### WHAT THE TASK REQUIRES
Where in the material does the word "ipynb" appear? Copy each line that has it.

%%

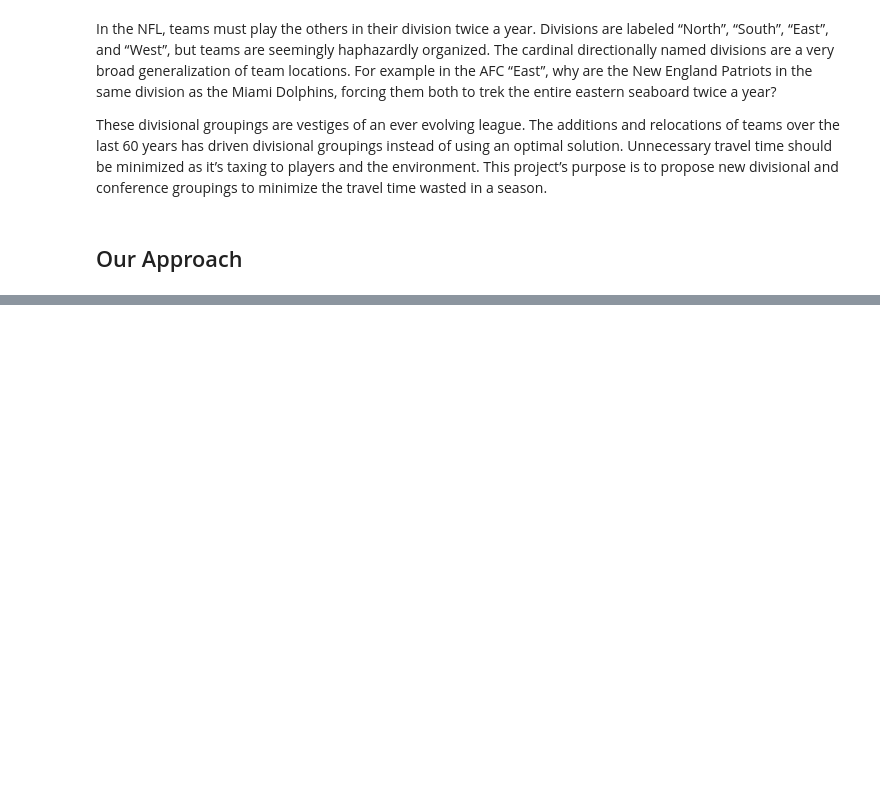
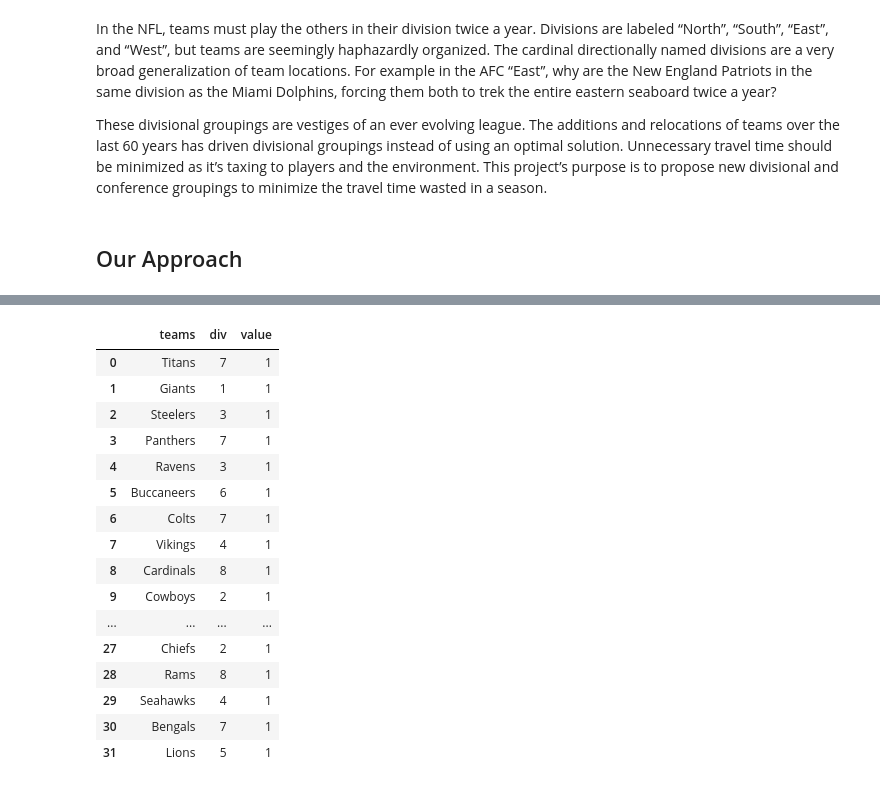
Before and after one commit to steven-wood/NFL-Reorganization, a Jupyter notebook: NFL-Reorganization.ipynb, the cells around one changed output, grey strips where cells are left out. Drawn from its saved outputs; the diff is of its cells as text; code cells hidden in the pictures; blank space fills up the shorter version.

```diff
--- a/NFL-Reorganization.ipynb
+++ b/NFL-Reorganization.ipynb
@@ -82,3 +82,24 @@ display y;
+# %%
+%gams_pull -d y
+display(y)
+# %% [output]
+|  | teams | div | value |
+| 0 | Titans | 7 | 1 |
+| 1 | Giants | 1 | 1 |
+| 2 | Steelers | 3 | 1 |
+| 3 | Panthers | 7 | 1 |
+| 4 | Ravens | 3 | 1 |
+| 5 | Buccaneers | 6 | 1 |
+| 6 | Colts | 7 | 1 |
+| 7 | Vikings | 4 | 1 |
+| 8 | Cardinals | 8 | 1 |
+| 9 | Cowboys | 2 | 1 |
+| ... | ... | ... | ... |
+| 27 | Chiefs | 2 | 1 |
+| 28 | Rams | 8 | 1 |
+| 29 | Seahawks | 4 | 1 |
+| 30 | Bengals | 7 | 1 |
+| 31 | Lions | 5 | 1 |
 # %%
 import geopandas
 import matplotlib.pyplot as plt
```
Also changed, not shown: parts of 4 cells of this notebook.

%%

### EXERCISE RESULT
Before and after one commit to steven-wood/NFL-Reorganization, a Jupyter notebook: NFL-Reorganization.ipynb, the cells around one changed output, grey strips where cells are left out. Drawn from its saved outputs; the diff is of its cells as text; code cells hidden in the pictures; blank space fills up the shorter version.
--- a/NFL-Reorganization.ipynb
+++ b/NFL-Reorganization.ipynb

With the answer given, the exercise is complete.